--- Task objective ---
In the records below, begin at the line containing "C --> P[Repeated" and end at the line containing "scoped regression checks]"; quote every line in that span exactly, including both boundary lines, and no others.

*** Opening of Task material ***

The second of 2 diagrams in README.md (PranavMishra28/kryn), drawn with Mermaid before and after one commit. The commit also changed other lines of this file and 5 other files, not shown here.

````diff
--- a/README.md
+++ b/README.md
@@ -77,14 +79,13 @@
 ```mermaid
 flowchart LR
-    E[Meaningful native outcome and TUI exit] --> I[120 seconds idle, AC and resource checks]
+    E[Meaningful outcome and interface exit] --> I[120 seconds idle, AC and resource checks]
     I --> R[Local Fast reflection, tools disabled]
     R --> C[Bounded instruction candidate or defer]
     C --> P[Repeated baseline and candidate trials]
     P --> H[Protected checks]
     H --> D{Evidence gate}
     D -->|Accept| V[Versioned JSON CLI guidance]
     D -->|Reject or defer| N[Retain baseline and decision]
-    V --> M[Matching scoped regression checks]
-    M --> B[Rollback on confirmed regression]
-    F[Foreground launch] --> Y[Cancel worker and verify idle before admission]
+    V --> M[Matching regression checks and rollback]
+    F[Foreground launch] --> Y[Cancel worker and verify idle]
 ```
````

*** Close of Task material ***

--- Exercise result ---
     C --> P[Repeated baseline and candidate trials]
     P --> H[Protected checks]
     H --> D{Evidence gate}
     D -->|Accept| V[Versioned JSON CLI guidance]
     D -->|Reject or defer| N[Retain baseline and decision]
-    V --> M[Matching scoped regression checks]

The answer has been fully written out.